Verdict: A very funny movie. ***1/2.


Dennis Olivieri and Betty Hutton
THE BETTY HUTTON SHOW (1959 - 1960).

When I first came across this sitcom that I never heard of on the Internet Archives -- a site that lists thousands of public domain TV shows, films, radio broadcasts and more for free watching or downloading -- my attention was caught by the term "CRAPTASTIC" -- the term with which the person who uploaded the show onto the site labeled the series, meaning it was bad, bad, bad. How bad is The Betty Hutton Show? I just had to find out, wouldn't you know? Judging by the three episodes available for viewing, it was pretty bad. In other words: Craptastic! Hutton plays Goldie Appleby, a manicurist who becomes guardian of three park avenue children. Their lawyer is played by Tom Conway (George Sanders' less interesting brother), who had a long, long list of mostly B movie credits. The teenage girl is played by child star Gigi Perreau [Journey to the Center of Time], and the boys by Peter Miles and Dennis Olivieri, who is a very talented boy and easily out-acts almost everyone on the show, including Hutton, who is generally terrible. Norma Varden [Witness for the Prosecution] plays Goldie's aunt, and is also vastly superior to Hutton. (Peter Miles was the brother of Perreau and appeared with her in Roseanna McCoy, in which he was excellent.)

In one episode a bosomy client of Conway's sets her cap for the lawyer, so Goldie concocts a dumb story about his having a wife and children. In another Goldie encourages Perreau to take up painting, and a misunderstanding develops when she overhears the girl and a boy friend acting out parts in a play. The third, and most watchable episode, has Goldie dealing with two con artists who try to con her out of money allegedly for an orphanage (they are very well played by Robert Emhardt and Ellen Corby). This last episode at least has a couple of minor chuckles.
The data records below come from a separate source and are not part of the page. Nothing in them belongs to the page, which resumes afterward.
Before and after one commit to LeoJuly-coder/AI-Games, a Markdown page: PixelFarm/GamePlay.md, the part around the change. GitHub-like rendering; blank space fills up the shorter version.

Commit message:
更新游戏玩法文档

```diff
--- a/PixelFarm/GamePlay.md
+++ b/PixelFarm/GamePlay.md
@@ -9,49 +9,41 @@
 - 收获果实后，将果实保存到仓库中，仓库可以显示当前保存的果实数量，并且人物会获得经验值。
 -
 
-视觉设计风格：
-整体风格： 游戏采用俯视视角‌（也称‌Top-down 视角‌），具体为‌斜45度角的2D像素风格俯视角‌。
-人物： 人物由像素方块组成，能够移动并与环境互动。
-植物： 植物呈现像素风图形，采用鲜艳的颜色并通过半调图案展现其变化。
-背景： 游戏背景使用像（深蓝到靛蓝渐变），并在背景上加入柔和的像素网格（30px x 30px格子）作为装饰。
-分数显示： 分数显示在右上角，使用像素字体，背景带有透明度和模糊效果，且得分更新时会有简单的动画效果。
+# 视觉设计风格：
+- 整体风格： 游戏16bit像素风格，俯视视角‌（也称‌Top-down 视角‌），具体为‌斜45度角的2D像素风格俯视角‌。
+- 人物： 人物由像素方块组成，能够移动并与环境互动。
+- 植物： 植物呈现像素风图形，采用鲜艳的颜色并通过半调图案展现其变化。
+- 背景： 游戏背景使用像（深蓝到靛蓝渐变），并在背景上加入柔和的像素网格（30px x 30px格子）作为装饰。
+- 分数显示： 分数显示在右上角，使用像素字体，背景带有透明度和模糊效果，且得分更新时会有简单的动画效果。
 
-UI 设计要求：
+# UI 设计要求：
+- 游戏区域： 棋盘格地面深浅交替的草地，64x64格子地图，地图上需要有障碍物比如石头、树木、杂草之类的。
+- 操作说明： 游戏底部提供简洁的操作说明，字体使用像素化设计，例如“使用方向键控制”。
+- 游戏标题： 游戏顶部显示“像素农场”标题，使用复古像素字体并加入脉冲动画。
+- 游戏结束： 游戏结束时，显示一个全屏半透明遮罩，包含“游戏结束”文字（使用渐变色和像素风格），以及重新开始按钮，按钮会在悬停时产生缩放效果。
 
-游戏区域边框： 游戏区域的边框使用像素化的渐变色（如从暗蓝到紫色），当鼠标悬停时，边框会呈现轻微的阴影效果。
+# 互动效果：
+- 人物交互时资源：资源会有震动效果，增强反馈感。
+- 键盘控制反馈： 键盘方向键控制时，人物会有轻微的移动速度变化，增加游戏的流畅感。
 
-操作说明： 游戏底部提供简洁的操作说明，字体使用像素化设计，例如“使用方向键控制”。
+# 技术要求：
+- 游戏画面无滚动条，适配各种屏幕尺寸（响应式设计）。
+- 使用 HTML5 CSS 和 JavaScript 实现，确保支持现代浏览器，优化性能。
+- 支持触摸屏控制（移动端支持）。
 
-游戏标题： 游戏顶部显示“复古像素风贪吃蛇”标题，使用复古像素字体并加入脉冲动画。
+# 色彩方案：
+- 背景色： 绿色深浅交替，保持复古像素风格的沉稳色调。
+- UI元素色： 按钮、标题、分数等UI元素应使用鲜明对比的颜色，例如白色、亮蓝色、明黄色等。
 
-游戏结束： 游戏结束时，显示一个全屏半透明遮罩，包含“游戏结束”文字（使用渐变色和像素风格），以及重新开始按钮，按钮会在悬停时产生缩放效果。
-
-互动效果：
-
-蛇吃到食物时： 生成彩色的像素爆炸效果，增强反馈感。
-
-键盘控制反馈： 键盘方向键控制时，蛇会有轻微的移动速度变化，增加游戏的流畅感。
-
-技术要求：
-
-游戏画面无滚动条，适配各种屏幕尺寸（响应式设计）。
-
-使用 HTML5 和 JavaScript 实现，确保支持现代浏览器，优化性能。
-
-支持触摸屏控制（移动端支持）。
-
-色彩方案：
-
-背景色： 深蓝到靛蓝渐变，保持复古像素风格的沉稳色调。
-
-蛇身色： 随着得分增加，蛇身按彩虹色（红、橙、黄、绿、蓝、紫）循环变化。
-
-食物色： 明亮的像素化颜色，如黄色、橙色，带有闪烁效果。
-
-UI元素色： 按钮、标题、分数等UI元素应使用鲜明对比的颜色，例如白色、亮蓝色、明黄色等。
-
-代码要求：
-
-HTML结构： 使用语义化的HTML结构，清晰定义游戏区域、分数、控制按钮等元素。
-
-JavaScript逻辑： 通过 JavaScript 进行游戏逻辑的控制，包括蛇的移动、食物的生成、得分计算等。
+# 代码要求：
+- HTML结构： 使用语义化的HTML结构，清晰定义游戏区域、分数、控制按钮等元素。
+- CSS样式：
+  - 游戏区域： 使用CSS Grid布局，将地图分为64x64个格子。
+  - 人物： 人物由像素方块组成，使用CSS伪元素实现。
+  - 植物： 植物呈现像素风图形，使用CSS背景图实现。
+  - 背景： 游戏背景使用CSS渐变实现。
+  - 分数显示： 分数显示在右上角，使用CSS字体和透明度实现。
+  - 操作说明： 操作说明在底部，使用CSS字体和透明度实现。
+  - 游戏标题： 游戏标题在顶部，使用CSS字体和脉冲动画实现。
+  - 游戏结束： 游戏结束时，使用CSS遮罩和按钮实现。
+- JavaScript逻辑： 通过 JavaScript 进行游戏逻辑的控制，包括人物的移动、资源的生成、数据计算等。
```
Unfortunately, the others are almost unwatchable. Hutton -- and I admit she was never one of my favorites -- is at her most over-bearing worst, shamelessly mugging, obvious and vulgar, and even seems drunk at times. Unlike Lucille Ball, Joan Davis and even Eve Arden, she has no real skill as a comedienne, but simply lumbers about trying desperately to get laughs.

Betty Hutton, producer, should have fired Betty Hutton, star. The show lasted only one season.

Verdict: Definitely "craptastic!" *. 


THE LIFE AND DEATH OF PETER SELLERS (2004). Director: Stephen Hopkins. Based on the biography by Roger Lewis. An Australian film shown on HBO in the U.S.

This biopic skips over most of Sellers' early life and really begins with him winning the British Academy Award. But a bigger problem is that director Hopkins eschews a sensible narrative style and has Sellers [as played by Geoffrey Rush] speaking directly to the audience, or dressing up and playing his wife at one point and his mother at another. This approach doesn't help the movie and certainly doesn't help us understand Peter Sellers. Emily Watson and Charlize Theron play the wives, Ann and Britt [Ekland]; John  Lithgow is Blake Edwards and Stanley Tucci is Stanley Kubrick. Miriam Margoyles does a nice job as Sellers' loving mother, Peg, as does James Bentley as her grandson, Michael. In its attempt to celebrate a great artist yet condemn him as kind of a prick, the movie succeeds in doing neither. Rush is fine, but the movie quickly becomes tedious. Who needs reproductions of Sellers' movies when we can see the real things for ourselves? And Rush was seen to better advantage in The King's Speech, a far better picture than this. Heck, Green Lantern, in which Rush only contributed a voice, is better than this.

Verdict: All you need to know about Sellers is in his movies. **.